Twitter knowingly allowed the Islamic State (ISIS) to spread propaganda, attract recruits, and raise money, according to the widow of a murdered contractor who is now suing the social media company.
Tamara Fields is the widow of Lloyd Fields, a government contractor who was killed in an ISIS terrorist attack on a police training center in Amman, Jordan, last November. In a legal complaint filed this week, Fields’ lawyers said Twitter had until recently given ISIS “unfettered” access to the social network.
Breitbart Tech has highlighted this point before. We recently reported on how Twitter, supposedly a bastion of free speech, displays a curious favouritism in the accounts that it chooses to censor. Opponents of progressive activists and feminists are met with swift punishment, but until recent vigilante action by Anonymous, very little was done to stop ISIS and ISIS-supporting accounts on Twitter.

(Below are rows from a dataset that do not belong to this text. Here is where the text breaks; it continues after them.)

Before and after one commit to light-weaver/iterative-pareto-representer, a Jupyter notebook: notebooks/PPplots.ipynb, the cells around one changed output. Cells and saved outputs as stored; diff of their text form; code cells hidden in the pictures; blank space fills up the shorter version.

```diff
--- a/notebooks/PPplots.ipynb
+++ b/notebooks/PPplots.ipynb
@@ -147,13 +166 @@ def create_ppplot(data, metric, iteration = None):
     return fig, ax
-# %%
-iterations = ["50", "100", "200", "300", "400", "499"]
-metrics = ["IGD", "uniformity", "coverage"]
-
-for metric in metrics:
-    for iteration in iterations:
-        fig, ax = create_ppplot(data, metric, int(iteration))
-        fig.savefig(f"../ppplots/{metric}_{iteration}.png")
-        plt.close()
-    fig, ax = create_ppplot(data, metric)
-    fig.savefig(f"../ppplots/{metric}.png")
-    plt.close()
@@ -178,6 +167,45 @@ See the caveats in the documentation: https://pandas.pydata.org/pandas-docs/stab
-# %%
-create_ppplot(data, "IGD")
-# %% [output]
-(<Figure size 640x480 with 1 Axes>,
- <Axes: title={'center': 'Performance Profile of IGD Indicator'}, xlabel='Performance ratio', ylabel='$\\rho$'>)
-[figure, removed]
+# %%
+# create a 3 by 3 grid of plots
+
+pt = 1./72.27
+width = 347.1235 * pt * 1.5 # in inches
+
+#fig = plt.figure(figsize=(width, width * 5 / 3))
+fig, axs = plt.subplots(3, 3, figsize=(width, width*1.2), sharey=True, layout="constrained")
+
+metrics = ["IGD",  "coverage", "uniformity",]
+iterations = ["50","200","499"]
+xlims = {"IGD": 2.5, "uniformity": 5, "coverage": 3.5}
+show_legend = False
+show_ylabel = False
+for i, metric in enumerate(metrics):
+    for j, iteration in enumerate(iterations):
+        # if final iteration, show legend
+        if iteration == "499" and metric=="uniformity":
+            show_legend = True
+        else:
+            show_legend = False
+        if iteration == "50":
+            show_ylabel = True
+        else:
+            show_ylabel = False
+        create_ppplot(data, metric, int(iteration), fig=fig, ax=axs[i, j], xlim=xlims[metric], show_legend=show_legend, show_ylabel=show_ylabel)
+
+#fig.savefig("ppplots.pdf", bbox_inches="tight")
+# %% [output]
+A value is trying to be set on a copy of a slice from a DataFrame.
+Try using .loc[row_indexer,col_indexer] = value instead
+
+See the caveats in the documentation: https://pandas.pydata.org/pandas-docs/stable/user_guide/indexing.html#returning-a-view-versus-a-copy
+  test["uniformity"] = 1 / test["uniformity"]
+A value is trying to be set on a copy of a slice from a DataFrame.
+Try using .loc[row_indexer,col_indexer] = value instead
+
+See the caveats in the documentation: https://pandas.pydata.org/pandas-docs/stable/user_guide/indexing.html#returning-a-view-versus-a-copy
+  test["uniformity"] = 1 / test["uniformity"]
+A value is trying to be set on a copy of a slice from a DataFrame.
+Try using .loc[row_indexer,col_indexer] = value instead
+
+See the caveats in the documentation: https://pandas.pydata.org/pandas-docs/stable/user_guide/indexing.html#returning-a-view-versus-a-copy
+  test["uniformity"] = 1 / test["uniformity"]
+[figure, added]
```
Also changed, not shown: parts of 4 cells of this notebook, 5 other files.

— Arthur Schwartz (@arthurschwartz) January 17, 2016
Twitter, once seen as a beacon of anti-censorship, even complies with requests from big banks to censor jokes from journalists. They recently approved a request from Bank of America to remove a tweet from a Business Insider correspondent who had cracked a joke about the company. Again, the contrast to the action Twitter has taken against ISIS (or lack thereof) is striking.
Fields’ lawyers are suing Twitter for violating the federal Anti-Terrorism Act, on the grounds that the company has provided “material support to terrorists.” If the lawsuits is successful, Twitter would have to pay triple damages to Fields. It would also set a precedent for companies that wish to continue taking a neutral approach to content, even terrorist content.
In a statement, Twitter said “While we believe the lawsuit is without merit, we are deeply saddened to hear of this family’s terrible loss. Violent threats and the promotion of terrorism deserve no place on Twitter and, like other social networks, our rules make that clear.”
Prior to recent actions by the online vigilante group Anonymous, which led to the suspension of thousands of Twitter accounts associated with the Islamic State, the terrorist entity maintained a huge presence on Twitter. The Brookings Institution estimates that ISIS operated over 45,000 Twitter accounts between September and December 2014.
The U.S Government is taking steps to counter ISIS on social media, with security officials recently meeting with senior Silicon Valley executives to discuss methods of combating terrorists on the internet.
However, Twitter has not been cooperative with the U.S government with regards to takedown requests. According to its recent transparency report, it did not approve any of the 25 requests it received from the government and law enforcement to remove posts between January and July 2015.
Curiously, there is a country that Twitter does respond to: Turkey, a country notorious for web censorship that has filed more requests than any other state government. Twitter has banned accounts critical of the Turkish government, and recently rolled out its “country withheld content” feature in the country, a local censorship tool that allows it to block tweets across Turkey.
Turkey is in theory an ally in the fight against ISIS. However, the YPG, a Syrian Kurdish militia and one of the most important groups fighting the Islamic State, accuse the Turks of supporting ISIS in their fight against the Kurds, who are a long-time enemy of Turkey. Turkey has not kept their actions against the YPG a secret, confirming that they have attacked Kurdish positions in northern Syria.
An odd country for Twitter to acquiesce to.